1984 riots: Delhi court directs CBI to expedite investigation in Tytler case

A Delhi Court Thursday directed CBI to expedite investigation into a 1984 anti-Sikh riots case in which Congress leader Jagdish Tytler has been given clean chit for his alleged role, saying that the matter is of sensitive nature.

CBI informed Additional Chief Metropolitan Magistrate Amit Arora that lie detector test of controversial businessman Abhishek Verma, who volunteered to support the case by deposing as a witness, was conducted last December but that report could not be finalised due to non-availability of scientists.

The court asked the Forensic Science Laboratory (FSL) to expedite the process of finalising the report and granted it two weeks time and listed the matter for hearing on March 8.

Filing a regular status report, in a sealed cover, on further investigation in the case the CBI also informed the court that they had received some queries from the Canadian government to which they have replied and are not waiting for the response.

The court had earlier asked the CBI to write to the Canadian high commission in New Delhi for information regarding the case

as one of the key witnesses has been residing in Canada.

Senior advocate H S Phoolka, who has been representing the riots victim, has claimed that witnesses were influenced and there was evidence of one of the key witnesses being sent to Canada, allegedly at the behest of Tytler and they would try to bring him back.

He had told the court earlier that Tytler had sent Narinder Singh, son of witness Surinder Singh, to Canada and through him the Congress leader was putting pressure on his father to change the statement and depose in his favour.

In June 2015, Verma had deposed before the CBI that Tytler had told him in 2008 he had met the then Prime Minister Manmohan Singh after which he got a clean chit by the CBI over his alleged role in the riots case.

In his statement as a witness recorded by the CBI during a probe, Verma, an accused in the naval war room leak and other cases including cheating and forgery, had said Tytler had also told him that a deal was struck and a hefty amount was paid to a riots case witness, who had deposed against him.

The CBI’s move seeking permission to conduct polygraph test on Tytler and Verma had come in view of the court’s December 4, 2015 order in which it was mentioned that the lie-detection test may be conducted, if required.

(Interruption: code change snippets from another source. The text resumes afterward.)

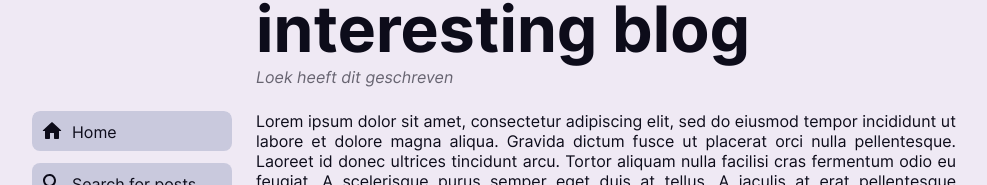
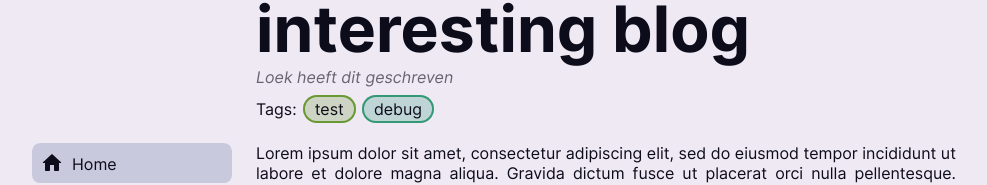
Before and after one commit to lonkaars/blog, a Next.js app: page /post/index in a window 1280 px wide. Shown: the part 183-368 px from the top of the page, without its empty margins (146-1133 px from the left). Built offline with nearby package versions, Linux system fonts and the light colour scheme.

Commit message:
show tags from markdown file :tada:

```diff
--- a/pages/post/[id].tsx
+++ b/pages/post/[id].tsx
@@ -8,6 +8,7 @@ import Navbar from '../../components/navbar';
 // import Button from '../../components/button';
 import Image from '../../components/image';
 import Chapters, { chapter } from '../../components/chapters';
+import Tags from '../../components/tag';
 
 interface ArticleMeta {
 	title?: string;
@@ -42,6 +43,7 @@ export default function Post(props: {
 			<div className="titleWrapper">
 				<h1>{props.meta.title}</h1>
 				<p className="subtile">{props.meta.subtitle}</p>
+				{ props.meta.tags && <Tags tags={props.meta.tags}/> }
 			</div>
 			<div className="navAreaWrapper">
 				<div className="sticky">
```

Tytler had refused to undergo the polygraph test.

The case pertained to the riots at Gurudwara Pulbangash in North Delhi where three people were killed on November 1, 1984, a day after the assassination of Indira Gandhi by her Sikh bodyguards.

The victims had filed a protest petition challenging the CBI’s closure reports in the case.

The court had in December 2015 directed the CBI to further investigate the matter and said it would monitor the probe every two months to ensure that no aspect is left uninvestigated.

The agency had reinvestigated the case of killing of Badal Singh, Thakur Singh and Gurcharan Singh near the Gurudwara after a court in December 2007 refused to accept its closure report. The CBI has filed three closure reports in the case.

Employee can’t escape recovery of excess payments: SC

madras hcThe Supreme Court has said that even after retirement from service, an employee can’t escape the recovery of the excess amount that is credited due to an error in salary calculations. Rejecting the submission that no amount should be recovered from the excess salary paid to employees, the apex court bench of Justice Anil R. Dave and Justice Dipak Misra said, “…if any amount had been paid due to mistake, the mistake must be rectified and the amount so paid in pursuance of the mistake must be recovered”.
“It might also happen that the employer might have to pay some amount to the respondent as a result of some mistake and in such an event, even the appellant (employer) might have to pay to the respondent (employee),” said Justice Dave in the judgment pronounced on Friday.
Employee can’t escape recovery of excess payments: Supreme Court Employee can’t escape recovery of excess payments: Supreme Court “Be that as it may, upon settlement of the account, whatever amount has to be paid to the respondent employee or to the appellant employer shall be paid and the account shall be adjusted accordingly”, the court said setting aside a Punjab and Haryana High Court order.
The apex court said this while allowing an appeal by Chandigarh administration challenging the March 20, 2008 decision of Punjab and Haryana High Court by which it had allowed the plea of Gurcharan Singh against the recovery of excess of money that was paid to him due to erroneous fixation of his salary by the Chandigarh Transport Undertaking where he had worked as a clerk.
Gurcharan Singh had moved the High Court after his plea against the recovery of excess money was junked by the Central Administrative Tribunal Jan 4,2002. Singh, who had served as Combatant Clerk, was discharged from the army January 31,1990.
He got employed with Chandigarh Transport Undertaking April 15, 1990 against ex-servicemen quota. Two years later, he got his pay that was fixed by an order of September 2,1992. Upon his retirement, it emerged during an audit that his pay was wrongly fixed by the communication of September 2. On retrospective re-fixation of his salary, it emerged that he was paid excess payment and same were sought to be recovered.
(Source: IANS)